Reproduce the section of the listing that begins at the line containing "loop plays the" and finishes at the line containing "Start a project sheet, the". Include both end lines and nothing beyond them.

------------------------------------------------

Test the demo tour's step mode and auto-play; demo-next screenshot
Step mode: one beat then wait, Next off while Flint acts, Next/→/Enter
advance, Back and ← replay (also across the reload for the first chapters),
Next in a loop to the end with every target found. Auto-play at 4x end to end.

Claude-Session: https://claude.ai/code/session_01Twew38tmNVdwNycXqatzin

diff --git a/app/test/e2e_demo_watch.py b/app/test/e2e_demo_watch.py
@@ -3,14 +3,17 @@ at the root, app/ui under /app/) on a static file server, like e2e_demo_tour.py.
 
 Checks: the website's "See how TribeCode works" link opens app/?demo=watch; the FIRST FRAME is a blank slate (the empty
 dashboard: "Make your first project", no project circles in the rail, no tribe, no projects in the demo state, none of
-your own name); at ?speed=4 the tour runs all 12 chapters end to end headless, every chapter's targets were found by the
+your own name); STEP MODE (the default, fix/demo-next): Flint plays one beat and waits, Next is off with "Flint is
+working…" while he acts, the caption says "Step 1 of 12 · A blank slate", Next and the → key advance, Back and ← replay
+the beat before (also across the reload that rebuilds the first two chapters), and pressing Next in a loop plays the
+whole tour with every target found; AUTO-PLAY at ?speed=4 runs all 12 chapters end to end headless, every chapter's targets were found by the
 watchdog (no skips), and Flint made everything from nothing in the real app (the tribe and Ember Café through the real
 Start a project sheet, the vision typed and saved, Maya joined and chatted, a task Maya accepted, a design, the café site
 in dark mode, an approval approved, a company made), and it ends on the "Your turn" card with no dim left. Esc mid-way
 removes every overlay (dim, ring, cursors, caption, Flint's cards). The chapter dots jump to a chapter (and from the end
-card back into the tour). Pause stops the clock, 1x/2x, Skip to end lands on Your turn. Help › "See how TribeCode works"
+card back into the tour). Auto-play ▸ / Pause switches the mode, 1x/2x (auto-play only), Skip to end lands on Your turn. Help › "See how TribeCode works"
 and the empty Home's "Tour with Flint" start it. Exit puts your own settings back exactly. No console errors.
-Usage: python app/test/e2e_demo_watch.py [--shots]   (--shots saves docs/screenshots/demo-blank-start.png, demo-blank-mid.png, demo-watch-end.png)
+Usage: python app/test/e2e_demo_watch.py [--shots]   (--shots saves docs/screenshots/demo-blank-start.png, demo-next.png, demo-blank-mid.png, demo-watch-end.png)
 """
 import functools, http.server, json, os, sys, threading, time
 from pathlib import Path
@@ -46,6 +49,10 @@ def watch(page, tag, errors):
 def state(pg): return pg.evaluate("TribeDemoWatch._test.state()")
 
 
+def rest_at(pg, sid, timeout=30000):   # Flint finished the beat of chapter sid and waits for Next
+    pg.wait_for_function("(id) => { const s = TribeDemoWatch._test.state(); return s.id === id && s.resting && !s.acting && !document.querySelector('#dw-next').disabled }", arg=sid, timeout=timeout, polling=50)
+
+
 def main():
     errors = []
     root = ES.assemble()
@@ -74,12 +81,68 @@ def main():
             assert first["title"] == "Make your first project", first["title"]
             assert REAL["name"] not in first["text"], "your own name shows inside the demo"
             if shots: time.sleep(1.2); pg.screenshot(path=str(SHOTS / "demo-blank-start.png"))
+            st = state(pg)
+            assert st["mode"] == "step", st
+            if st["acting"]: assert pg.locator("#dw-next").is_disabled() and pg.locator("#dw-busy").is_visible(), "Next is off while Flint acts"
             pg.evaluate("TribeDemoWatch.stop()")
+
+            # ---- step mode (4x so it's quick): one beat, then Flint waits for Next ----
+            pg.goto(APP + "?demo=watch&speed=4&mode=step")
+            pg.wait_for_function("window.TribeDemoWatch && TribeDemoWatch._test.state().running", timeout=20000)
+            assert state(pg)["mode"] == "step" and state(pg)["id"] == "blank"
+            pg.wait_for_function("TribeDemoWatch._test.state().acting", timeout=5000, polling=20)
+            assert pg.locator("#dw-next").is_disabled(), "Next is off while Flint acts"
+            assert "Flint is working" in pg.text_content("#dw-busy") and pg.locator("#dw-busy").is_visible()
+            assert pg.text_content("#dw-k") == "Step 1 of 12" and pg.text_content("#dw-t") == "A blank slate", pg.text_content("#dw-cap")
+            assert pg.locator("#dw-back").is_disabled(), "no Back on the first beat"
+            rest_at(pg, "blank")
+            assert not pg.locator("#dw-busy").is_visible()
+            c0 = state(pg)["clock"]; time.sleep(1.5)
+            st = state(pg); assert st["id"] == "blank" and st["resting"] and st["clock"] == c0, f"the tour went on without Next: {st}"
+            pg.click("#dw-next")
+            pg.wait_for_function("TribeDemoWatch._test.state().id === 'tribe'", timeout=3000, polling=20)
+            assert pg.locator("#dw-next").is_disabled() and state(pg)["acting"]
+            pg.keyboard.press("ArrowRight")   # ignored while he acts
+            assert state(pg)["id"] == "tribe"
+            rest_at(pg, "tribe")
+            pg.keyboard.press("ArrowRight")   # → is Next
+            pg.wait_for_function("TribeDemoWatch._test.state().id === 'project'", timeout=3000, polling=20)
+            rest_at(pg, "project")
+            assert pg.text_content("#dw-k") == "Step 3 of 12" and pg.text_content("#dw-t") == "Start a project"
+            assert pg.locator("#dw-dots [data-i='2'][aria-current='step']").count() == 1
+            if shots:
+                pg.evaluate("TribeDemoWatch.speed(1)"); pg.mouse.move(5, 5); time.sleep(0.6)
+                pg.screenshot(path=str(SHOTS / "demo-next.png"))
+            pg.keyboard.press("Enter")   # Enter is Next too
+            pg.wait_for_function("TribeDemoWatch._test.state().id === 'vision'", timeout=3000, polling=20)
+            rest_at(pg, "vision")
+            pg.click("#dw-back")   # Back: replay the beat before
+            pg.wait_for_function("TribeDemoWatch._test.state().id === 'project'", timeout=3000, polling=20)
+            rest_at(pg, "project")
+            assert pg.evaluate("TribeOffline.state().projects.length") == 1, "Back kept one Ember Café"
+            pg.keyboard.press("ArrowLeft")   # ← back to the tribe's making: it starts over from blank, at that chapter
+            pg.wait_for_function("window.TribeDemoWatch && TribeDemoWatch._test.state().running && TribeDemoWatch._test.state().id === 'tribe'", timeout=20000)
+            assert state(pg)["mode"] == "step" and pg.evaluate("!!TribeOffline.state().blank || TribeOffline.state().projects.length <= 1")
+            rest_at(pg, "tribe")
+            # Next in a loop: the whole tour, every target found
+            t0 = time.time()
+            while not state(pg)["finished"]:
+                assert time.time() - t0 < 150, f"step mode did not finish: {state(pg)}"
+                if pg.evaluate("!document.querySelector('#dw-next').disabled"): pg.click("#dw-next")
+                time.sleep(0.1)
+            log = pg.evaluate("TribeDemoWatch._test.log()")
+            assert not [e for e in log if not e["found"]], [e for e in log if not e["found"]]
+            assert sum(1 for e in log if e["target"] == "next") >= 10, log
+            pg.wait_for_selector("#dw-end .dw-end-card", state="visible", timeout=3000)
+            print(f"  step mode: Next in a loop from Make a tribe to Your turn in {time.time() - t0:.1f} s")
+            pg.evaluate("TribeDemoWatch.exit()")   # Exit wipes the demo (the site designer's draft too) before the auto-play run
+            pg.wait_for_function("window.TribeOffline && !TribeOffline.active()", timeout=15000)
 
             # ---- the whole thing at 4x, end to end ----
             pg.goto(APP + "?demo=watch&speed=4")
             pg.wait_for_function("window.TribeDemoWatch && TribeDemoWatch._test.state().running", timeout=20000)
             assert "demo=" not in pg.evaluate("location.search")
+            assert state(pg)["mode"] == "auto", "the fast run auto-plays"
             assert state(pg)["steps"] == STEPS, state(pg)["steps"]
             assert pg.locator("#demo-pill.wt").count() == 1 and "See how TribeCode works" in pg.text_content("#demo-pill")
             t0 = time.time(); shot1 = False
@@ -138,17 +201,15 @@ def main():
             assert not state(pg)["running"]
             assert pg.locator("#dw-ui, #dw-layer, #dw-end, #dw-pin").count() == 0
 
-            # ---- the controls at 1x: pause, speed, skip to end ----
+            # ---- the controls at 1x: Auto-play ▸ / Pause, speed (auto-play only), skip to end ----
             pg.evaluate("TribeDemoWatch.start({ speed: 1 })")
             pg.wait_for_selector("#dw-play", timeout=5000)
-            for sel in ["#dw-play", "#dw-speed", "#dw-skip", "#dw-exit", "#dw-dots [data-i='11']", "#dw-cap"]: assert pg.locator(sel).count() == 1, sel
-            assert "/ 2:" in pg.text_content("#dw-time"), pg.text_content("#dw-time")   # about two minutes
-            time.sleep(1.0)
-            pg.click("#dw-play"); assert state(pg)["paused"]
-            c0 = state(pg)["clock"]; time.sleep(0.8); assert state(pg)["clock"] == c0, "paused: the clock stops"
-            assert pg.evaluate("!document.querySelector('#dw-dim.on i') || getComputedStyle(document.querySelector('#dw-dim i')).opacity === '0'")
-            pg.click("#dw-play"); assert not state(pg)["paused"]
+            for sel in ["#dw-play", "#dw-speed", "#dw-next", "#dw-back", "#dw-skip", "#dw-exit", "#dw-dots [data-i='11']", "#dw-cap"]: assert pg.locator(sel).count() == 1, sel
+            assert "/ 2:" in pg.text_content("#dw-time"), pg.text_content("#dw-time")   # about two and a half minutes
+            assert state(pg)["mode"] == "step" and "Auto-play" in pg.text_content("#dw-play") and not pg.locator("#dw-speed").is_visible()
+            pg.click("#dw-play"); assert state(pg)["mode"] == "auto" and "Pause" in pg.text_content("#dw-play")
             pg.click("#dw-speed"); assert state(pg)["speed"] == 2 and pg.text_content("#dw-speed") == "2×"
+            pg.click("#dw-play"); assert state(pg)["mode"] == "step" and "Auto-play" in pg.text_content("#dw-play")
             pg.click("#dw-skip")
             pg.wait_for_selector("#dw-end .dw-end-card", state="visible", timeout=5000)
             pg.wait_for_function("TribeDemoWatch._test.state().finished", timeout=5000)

------------------------------------------------

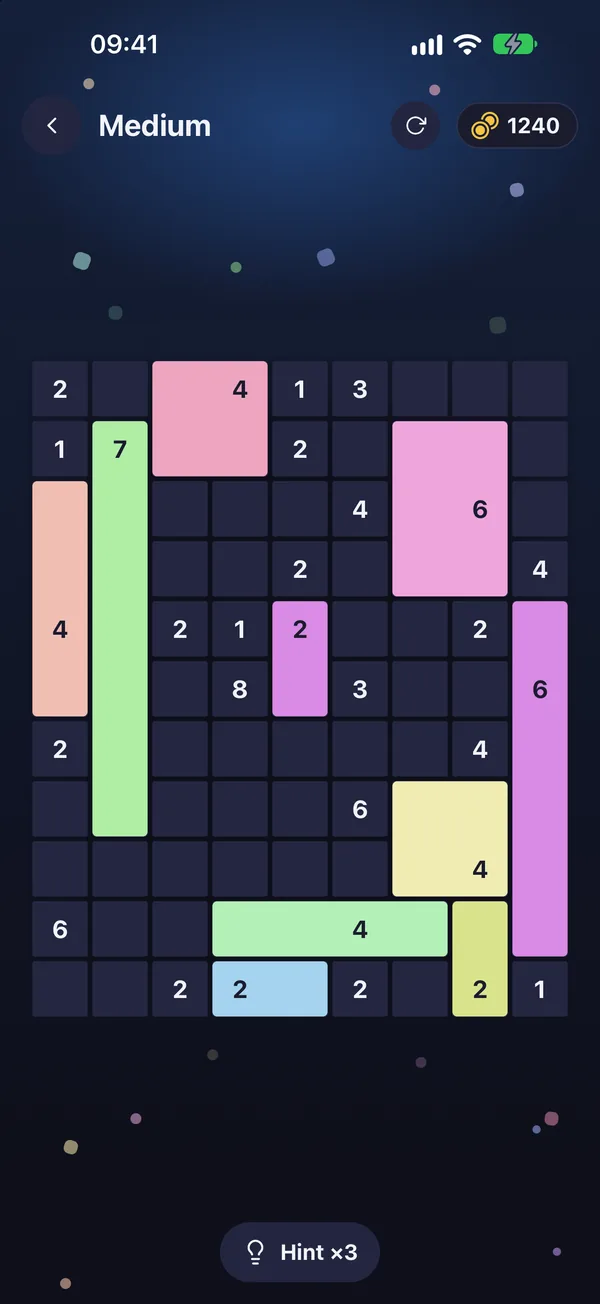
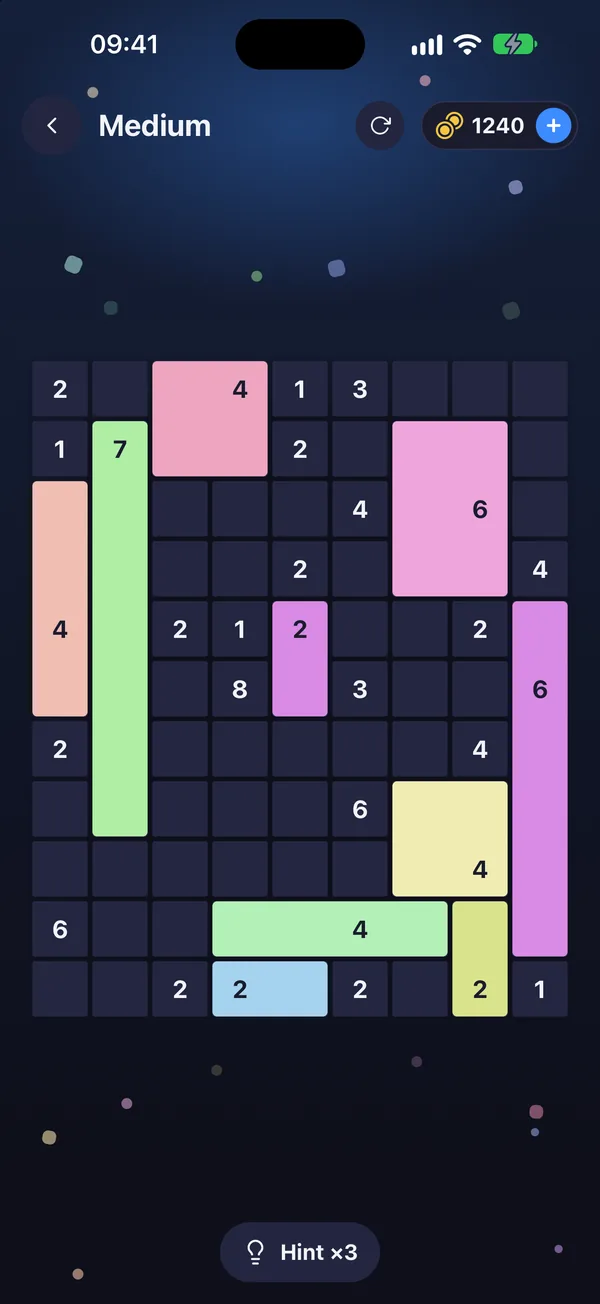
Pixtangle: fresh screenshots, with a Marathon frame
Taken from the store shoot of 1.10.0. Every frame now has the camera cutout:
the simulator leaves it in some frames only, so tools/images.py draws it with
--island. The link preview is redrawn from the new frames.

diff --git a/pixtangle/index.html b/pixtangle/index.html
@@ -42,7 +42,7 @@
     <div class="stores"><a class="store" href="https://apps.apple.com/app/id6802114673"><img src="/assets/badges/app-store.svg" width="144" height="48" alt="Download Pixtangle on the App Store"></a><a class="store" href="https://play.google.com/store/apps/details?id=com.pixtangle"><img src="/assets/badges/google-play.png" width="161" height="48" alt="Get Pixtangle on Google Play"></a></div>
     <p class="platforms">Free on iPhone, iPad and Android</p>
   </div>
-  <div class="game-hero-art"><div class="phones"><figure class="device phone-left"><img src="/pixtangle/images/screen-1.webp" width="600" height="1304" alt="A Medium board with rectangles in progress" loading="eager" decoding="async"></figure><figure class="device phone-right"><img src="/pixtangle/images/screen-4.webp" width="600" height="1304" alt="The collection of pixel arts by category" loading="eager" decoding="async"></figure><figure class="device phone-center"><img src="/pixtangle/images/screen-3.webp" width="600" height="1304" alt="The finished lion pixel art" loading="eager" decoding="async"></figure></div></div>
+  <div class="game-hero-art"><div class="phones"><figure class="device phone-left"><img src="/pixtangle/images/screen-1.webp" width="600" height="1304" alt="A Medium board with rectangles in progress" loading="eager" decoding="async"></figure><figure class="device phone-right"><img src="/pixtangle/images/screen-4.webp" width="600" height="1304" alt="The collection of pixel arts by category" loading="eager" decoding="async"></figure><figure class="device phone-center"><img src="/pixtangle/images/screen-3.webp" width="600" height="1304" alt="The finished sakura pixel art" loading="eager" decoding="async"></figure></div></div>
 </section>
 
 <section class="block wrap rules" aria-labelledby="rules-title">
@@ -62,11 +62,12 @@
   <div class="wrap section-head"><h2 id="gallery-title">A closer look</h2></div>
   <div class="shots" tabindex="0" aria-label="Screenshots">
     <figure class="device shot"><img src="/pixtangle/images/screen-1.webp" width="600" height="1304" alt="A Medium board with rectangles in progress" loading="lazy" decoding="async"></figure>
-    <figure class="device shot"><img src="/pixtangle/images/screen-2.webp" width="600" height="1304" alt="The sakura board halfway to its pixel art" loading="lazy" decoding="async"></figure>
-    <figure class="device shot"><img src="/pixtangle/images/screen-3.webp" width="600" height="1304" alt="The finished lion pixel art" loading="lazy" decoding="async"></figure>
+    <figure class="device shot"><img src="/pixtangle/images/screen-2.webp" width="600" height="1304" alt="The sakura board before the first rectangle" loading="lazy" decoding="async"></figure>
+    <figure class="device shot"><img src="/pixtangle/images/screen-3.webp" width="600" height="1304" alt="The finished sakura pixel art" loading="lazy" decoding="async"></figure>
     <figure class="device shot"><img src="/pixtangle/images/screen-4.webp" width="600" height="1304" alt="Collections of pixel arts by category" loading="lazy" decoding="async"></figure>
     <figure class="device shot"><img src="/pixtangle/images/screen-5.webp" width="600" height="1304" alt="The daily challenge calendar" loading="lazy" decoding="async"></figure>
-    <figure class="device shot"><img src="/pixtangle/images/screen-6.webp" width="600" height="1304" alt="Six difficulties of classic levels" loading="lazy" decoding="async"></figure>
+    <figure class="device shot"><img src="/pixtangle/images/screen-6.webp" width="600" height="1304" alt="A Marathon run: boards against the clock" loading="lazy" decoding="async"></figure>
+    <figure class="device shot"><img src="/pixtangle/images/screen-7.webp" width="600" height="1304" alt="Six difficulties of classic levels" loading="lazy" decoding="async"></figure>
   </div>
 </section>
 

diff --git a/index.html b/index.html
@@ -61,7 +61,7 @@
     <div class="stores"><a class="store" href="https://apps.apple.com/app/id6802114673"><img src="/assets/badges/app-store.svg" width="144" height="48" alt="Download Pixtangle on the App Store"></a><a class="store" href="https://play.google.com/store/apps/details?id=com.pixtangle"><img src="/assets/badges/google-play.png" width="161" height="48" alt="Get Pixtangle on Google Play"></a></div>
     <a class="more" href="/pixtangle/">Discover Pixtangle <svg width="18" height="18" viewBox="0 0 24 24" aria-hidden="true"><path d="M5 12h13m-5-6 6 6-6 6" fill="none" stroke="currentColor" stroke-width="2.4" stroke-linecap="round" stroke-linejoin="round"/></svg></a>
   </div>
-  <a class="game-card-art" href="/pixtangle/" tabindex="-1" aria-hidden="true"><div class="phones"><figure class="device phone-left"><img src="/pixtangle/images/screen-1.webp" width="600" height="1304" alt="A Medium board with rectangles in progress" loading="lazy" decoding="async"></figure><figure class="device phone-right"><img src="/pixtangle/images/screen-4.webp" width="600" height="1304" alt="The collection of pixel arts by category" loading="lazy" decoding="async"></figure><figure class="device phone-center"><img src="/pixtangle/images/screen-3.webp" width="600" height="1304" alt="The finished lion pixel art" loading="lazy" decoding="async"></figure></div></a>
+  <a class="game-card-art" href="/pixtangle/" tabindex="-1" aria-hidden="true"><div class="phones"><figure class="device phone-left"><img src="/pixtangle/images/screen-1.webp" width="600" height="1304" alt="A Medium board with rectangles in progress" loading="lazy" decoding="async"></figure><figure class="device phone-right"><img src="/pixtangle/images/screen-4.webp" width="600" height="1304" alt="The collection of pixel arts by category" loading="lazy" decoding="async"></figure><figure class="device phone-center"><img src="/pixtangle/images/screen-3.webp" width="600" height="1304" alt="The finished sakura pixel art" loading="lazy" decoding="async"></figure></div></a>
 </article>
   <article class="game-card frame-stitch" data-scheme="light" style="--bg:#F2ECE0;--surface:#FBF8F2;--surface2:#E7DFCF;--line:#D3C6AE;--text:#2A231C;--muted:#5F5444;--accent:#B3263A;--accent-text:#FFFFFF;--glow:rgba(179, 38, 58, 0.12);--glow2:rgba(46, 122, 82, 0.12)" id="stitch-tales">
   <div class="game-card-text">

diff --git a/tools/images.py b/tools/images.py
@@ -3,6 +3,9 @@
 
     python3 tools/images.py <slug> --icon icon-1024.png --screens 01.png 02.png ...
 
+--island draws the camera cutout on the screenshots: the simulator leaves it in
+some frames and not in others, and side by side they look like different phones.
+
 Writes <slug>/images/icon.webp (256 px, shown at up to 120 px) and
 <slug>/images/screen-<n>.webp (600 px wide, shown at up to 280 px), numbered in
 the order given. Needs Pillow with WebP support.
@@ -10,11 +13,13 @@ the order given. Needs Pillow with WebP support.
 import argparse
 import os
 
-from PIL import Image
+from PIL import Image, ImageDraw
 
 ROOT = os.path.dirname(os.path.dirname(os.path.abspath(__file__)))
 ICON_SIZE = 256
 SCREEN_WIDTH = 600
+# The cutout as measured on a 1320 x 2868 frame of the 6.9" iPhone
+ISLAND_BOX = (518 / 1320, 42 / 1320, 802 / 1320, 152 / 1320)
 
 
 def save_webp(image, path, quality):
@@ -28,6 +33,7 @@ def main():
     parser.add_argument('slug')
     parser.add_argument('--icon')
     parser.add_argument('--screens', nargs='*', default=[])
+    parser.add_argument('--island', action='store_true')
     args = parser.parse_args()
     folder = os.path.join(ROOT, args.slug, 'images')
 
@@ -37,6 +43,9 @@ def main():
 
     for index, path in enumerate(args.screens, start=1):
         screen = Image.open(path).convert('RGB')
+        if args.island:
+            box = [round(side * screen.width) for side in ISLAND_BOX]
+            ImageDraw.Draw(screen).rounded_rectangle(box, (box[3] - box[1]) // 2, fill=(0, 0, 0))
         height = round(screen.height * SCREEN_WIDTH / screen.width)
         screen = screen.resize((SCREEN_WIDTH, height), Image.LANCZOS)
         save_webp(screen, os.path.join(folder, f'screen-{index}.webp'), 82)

------------------------------------------------

## Solved problem
+the beat before (also across the reload that rebuilds the first two chapters), and pressing Next in a loop plays the
+whole tour with every target found; AUTO-PLAY at ?speed=4 runs all 12 chapters end to end headless, every chapter's targets were found by the
 watchdog (no skips), and Flint made everything from nothing in the real app (the tribe and Ember Café through the real
 Start a project sheet, the vision typed and saved, Maya joined and chatted, a task Maya accepted, a design, the café site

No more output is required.